Describing the amount of investment as "significant", TMIC chief executive officer, Yusoff Zamri, said the company was committing US$150 million (US$1=RM3.36) to upgrade network capacity and add 500 base transmitter stations from this year to 2009.

The Telekom Malaysia Bhd (TM) subsidiary had already spent US$25 million to install 100 new base transmitter stations, he said, adding that new stations were needed not only to improve coverage in the Cambodian capital here but also in rural and provincial sites.

Yusoff said a "substantial sum" was also being spent on the TMIC rebranding campaign launched here today with the aim of projecting a new image following TM's takeover of the company in March 2006.

According to him, TMIC is already the fastest growing mobile player in Cambodia and is targeting to grow its current subscriber base of 283,000 to 500,000 by next year with the new campaign under its "Hello" brand.

"This is just the beginning. We plan to stay in the game until we reach the top," he said.

TMIC currently has 18 percent market share and is ranked third behind Mobitel and Camshin in the competitive Cambodian market with seven mobile players.
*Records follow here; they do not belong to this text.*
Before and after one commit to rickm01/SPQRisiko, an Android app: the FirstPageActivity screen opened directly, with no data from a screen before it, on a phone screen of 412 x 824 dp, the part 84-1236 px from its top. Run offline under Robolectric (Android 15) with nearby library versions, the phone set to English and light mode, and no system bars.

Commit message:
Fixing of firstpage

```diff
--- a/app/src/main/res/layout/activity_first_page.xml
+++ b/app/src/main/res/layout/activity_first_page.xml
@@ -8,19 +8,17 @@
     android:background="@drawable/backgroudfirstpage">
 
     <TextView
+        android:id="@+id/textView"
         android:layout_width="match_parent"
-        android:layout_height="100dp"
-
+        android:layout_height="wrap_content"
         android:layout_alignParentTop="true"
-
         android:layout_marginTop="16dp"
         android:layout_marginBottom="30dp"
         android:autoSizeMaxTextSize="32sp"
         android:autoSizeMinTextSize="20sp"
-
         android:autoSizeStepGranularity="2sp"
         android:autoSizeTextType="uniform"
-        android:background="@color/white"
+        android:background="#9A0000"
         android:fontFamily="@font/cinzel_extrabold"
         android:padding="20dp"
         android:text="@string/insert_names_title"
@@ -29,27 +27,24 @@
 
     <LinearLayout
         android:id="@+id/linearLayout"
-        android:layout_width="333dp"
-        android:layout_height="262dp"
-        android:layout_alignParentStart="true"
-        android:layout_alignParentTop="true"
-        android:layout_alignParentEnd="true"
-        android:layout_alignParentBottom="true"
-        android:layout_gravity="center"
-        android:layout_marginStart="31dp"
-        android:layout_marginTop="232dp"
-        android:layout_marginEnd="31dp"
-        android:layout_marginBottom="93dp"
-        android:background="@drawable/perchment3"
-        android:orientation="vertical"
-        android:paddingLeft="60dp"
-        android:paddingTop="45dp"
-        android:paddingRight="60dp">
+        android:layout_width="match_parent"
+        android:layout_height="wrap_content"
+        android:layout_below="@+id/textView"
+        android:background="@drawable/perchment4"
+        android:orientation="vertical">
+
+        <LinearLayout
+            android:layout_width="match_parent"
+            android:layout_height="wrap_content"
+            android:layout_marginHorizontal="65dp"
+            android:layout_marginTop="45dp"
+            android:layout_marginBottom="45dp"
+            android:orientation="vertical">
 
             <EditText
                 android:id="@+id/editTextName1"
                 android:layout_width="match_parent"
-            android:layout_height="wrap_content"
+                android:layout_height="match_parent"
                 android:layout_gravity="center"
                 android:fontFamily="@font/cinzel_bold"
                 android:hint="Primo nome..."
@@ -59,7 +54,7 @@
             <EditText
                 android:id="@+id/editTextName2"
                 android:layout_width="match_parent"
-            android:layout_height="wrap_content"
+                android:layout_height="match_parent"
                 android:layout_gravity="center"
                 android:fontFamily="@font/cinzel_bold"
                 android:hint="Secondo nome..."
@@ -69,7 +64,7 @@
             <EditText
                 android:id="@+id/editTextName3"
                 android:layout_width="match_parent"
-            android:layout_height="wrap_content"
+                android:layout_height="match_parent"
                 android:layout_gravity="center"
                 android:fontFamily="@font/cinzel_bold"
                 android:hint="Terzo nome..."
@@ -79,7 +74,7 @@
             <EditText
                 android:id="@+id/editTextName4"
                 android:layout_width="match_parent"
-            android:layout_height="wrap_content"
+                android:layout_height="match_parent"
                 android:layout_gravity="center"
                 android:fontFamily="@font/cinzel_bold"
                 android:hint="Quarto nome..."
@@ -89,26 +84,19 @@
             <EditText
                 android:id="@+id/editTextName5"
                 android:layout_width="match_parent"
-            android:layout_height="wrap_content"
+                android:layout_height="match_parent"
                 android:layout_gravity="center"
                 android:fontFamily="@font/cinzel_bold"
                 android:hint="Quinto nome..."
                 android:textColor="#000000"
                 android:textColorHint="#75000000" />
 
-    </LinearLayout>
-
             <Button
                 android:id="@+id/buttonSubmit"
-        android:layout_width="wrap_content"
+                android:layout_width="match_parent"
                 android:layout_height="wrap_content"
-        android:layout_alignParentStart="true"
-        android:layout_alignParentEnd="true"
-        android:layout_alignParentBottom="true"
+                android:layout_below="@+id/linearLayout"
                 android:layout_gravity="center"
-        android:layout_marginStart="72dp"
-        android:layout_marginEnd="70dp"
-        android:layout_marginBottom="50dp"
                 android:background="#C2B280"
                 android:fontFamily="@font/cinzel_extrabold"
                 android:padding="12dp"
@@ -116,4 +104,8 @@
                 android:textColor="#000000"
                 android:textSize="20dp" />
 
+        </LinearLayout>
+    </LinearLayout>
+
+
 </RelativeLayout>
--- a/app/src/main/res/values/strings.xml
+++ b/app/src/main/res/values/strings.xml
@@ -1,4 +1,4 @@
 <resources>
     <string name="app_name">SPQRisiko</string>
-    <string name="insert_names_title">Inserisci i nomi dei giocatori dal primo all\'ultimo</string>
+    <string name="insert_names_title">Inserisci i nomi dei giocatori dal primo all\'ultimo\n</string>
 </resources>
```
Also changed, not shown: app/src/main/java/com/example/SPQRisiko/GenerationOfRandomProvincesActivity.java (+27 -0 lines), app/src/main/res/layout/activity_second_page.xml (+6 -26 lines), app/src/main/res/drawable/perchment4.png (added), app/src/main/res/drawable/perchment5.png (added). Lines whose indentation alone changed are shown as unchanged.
The mobile penetration rate is, however, still low at 13.5 percent in a population of 14.3 million and TMIC sees plenty of opportunities for growth.
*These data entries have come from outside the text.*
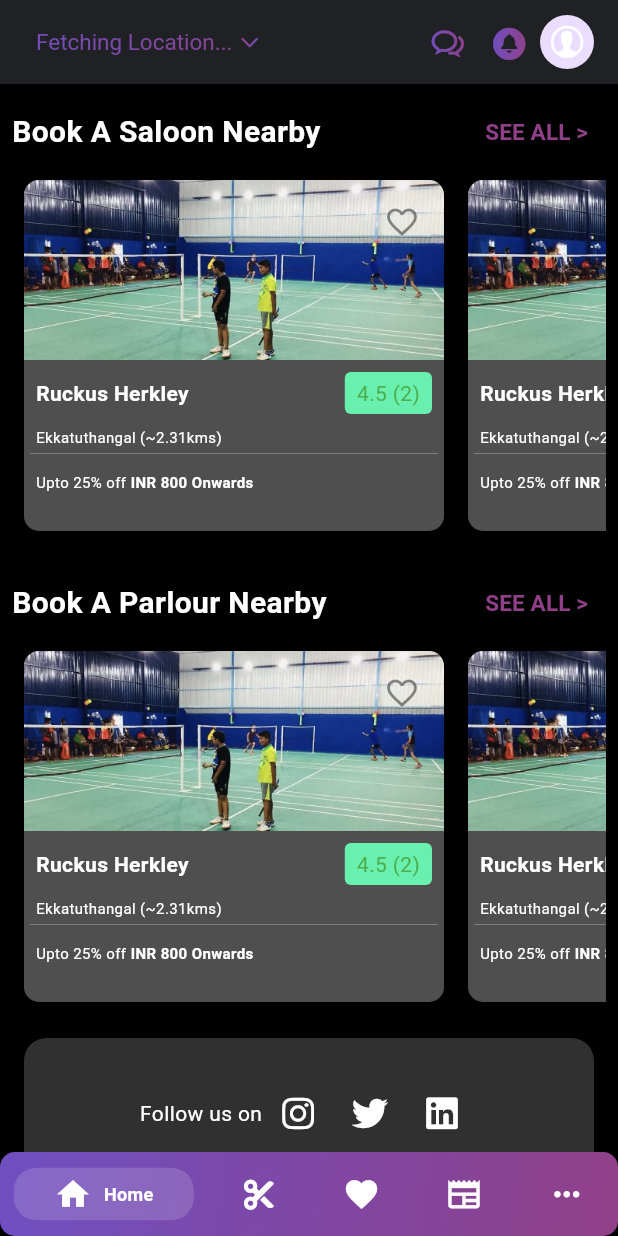
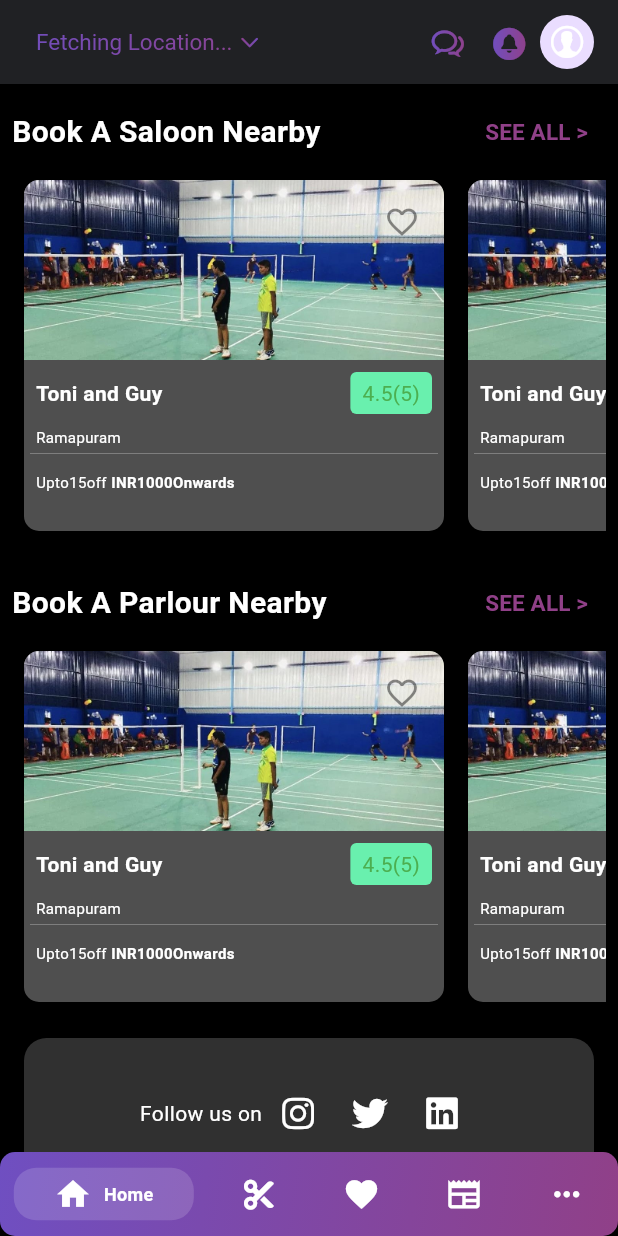
Before and after one commit to HarrishArun/click_and_cut, a Flutter app: the screen it shows after launch, on a phone screen of 412 x 824 dp. Run offline on Flutter 3.47's test engine with Material 3 defaults, Android fonts, the phone set to English and light mode, and no system bars; drawn by our look-alikes of persistent_bottom_nav_bar; our stand-ins replace fluttertoast, font_awesome_flutter, geocoding, geolocator.

Commit message:
card-refactor

```diff
--- a/lib/screens/BookingScreen/BookingScreenComponents/Parlour_view.dart
+++ b/lib/screens/BookingScreen/BookingScreenComponents/Parlour_view.dart
@@ -11,9 +11,12 @@ class Parlour_view_booking extends StatelessWidget {
   Widget build(BuildContext context) {
     return Column(
       children: [
-        CardWidget(),
-        CardWidget(),
-        CardWidget(),
+        CardWidget(["lib/assets/img1.jpeg", "lib/assets/img1.jpeg"],
+            "Toni and Guy", "Ramapuram", "4.5", "15", "1000"),
+        CardWidget(["lib/assets/img1.jpeg", "lib/assets/img1.jpeg"],
+            "Toni and Guy", "Ramapuram", "4.5", "15", "1000"),
+        CardWidget(["lib/assets/img1.jpeg", "lib/assets/img1.jpeg"],
+            "Toni and Guy", "Ramapuram", "4.5", "15", "1000"),
       ],
     );
   }
--- a/lib/screens/BookingScreen/BookingScreenComponents/Saloon_view.dart
+++ b/lib/screens/BookingScreen/BookingScreenComponents/Saloon_view.dart
@@ -11,7 +11,8 @@ class Saloon_view_booking extends StatelessWidget {
   Widget build(BuildContext context) {
     return Column(
       children: [
-        CardWidget(),
+        CardWidget(["lib/assets/img1.jpeg", "lib/assets/img1.jpeg"],
+            "Toni and Guy", "Ramapuram", "4.5", "15", "1000"),
       ],
     );
   }
--- a/lib/screens/HomeScreen/HomeScreenComponents/card.dart
+++ b/lib/screens/HomeScreen/HomeScreenComponents/card.dart
@@ -3,8 +3,14 @@ import 'package:flutter/material.dart';
 const kappBarGrey = 0xFF4F4F4F; // Define the color value for kappBarGrey
 
 class CardWidget extends StatefulWidget {
-  const CardWidget({Key? key}) : super(key: key);
-
+  final List<String> image;
+  final String name;
+  final String area;
+  final String offerpercentage;
+  final String amount;
+  final String rating;
+  const CardWidget(this.image, this.name, this.area, this.rating,
+      this.offerpercentage, this.amount);
   @override
   _CardWidgetState createState() => _CardWidgetState();
 }
@@ -36,7 +42,7 @@ class _CardWidgetState extends State<CardWidget> {
                         borderRadius:
                             BorderRadius.vertical(top: Radius.circular(10)),
                         image: DecorationImage(
-                          image: AssetImage("lib/assets/img1.jpeg"),
+                          image: AssetImage(widget.image[0]),
                           fit: BoxFit.cover,
                         ),
                       ),
@@ -71,7 +77,9 @@ class _CardWidgetState extends State<CardWidget> {
                     mainAxisAlignment: MainAxisAlignment.spaceBetween,
                     children: [
                       Text(
-                        "Ruckus Herkley",
+                        //"Ruckus Herkley",
+
+                        widget.name,
                         style: TextStyle(
                           fontWeight: FontWeight.bold,
                           color: Colors.white,
@@ -85,7 +93,7 @@ class _CardWidgetState extends State<CardWidget> {
                           color: Colors.greenAccent,
                         ),
                         child: Text(
-                          "4.5 (2)",
+                          widget.rating + "(5)",
                           style: TextStyle(color: Colors.green),
                         ),
                       ),
@@ -95,7 +103,9 @@ class _CardWidgetState extends State<CardWidget> {
                 Padding(
                   padding: const EdgeInsets.symmetric(horizontal: 8.0),
                   child: Text(
-                    "Ekkatuthangal (~2.31kms)",
+                    //"Ekkatuthangal (~2.31kms)",
+
+                    widget.area,
                     style: TextStyle(fontSize: 10, color: Colors.white),
                   ),
                 ),
@@ -112,12 +122,12 @@ class _CardWidgetState extends State<CardWidget> {
                   child: Row(
                     children: [
                       Text(
-                        "Upto 25% off",
+                        "Upto" + widget.offerpercentage + "off",
                         style: TextStyle(fontSize: 10, color: Colors.white),
                       ),
                       SizedBox(width: 3),
                       Text(
-                        "INR 800 Onwards",
+                        "INR" + widget.amount + "Onwards",
                         style: TextStyle(
                           fontSize: 10,
                           color: Colors.white,
--- a/lib/screens/HomeScreen/HomeScreenComponents/parlour_scroll.dart
+++ b/lib/screens/HomeScreen/HomeScreenComponents/parlour_scroll.dart
@@ -64,9 +64,10 @@ class _parlour_scrollState extends State<parlour_scroll> {
           SizedBox(
             height: 250,
             child: ListView(scrollDirection: Axis.horizontal, children: [
-              CardWidget(),
-              CardWidget(),
-              CardWidget(),
+              CardWidget(["lib/assets/img1.jpeg", "lib/assets/img1.jpeg"],
+                  "Toni and Guy", "Ramapuram", "4.5", "15", "1000"),
+              CardWidget(["lib/assets/img1.jpeg", "lib/assets/img1.jpeg"],
+                  "Toni and Guy", "Ramapuram", "4.5", "15", "1000"),
               seeMoreCard(
                 "See More Parlour ",
                 () {
--- a/lib/screens/HomeScreen/HomeScreenComponents/saloon_scroll.dart
+++ b/lib/screens/HomeScreen/HomeScreenComponents/saloon_scroll.dart
@@ -64,9 +64,10 @@ class _saloon_scrollState extends State<saloon_scroll> {
           SizedBox(
             height: 250,
             child: ListView(scrollDirection: Axis.horizontal, children: [
-              CardWidget(),
-              CardWidget(),
-              CardWidget(),
+              CardWidget(["lib/assets/img1.jpeg", "lib/assets/img1.jpeg"],
+                  "Toni and Guy", "Ramapuram", "4.5", "15", "1000"),
+              CardWidget(["lib/assets/img1.jpeg", "lib/assets/img1.jpeg"],
+                  "Toni and Guy", "Ramapuram", "4.5", "15", "1000"),
               seeMoreCard("See More Saloons ", () {
                 PersistentNavBarNavigator.pushNewScreen(
                   context,
```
The company operates under a 35-year cellular concession beginning 1996 from Cambodia's Posts and Telecommunications Ministry.

Yusoff said TMIC was expected to achieve a revenue growth of 25 percent in its current financial year ending December 31, 2007.

With the rebranding as well as other efforts, he said, the company expected to record a growth of more than 25 percent next year.

He added that TMIC achieved an average revenue per user of US$9 which was one of the highest in emerging markets where the industry average was US$7.

As part of the rebranding effort, TMIC will also be setting up new Hello Point service centres, with the latest centre launched here Thursday.

Yusoff said the company planned to open eight Hello Point centres by first half of next year, with three in the capital area and five outside.

"We are committed to being customer-focused. In emerging telecommunications markets like Cambodia, it's not technology that drives demand. It's about the basic need to communicate that drives both demand and technology," he said.

Yusoff said TMIC would leverage on strategic partnerships for mobile phone distribution and preferential rates.

"We are more than doubling our global roaming network to 450 partners," he said, adding that TMIC was the first to provide GPRS (General Packet Radio Service) with EDGE technology here and the tourist area of Siem Reap.

A significant sum would also be spent on training programmes, covering the TMIC staff which numbered 665 as well as vendors, dealers and distributors, Yusoff said.

"This is to ensure operational, systems and day-to-day performance efficiency and effectiveness," he said.

Cambodia's Posts and Telecommunications Minister, So Khun, who officiated at the rebranding ceremony, said the government was actively promoting policies and strategies to develop the telecommunications sector.

The Cambodian government, he added, would also provide a favourable and attractive environment for the private sector to invest in the sector.

-- BERNAMA
Read more!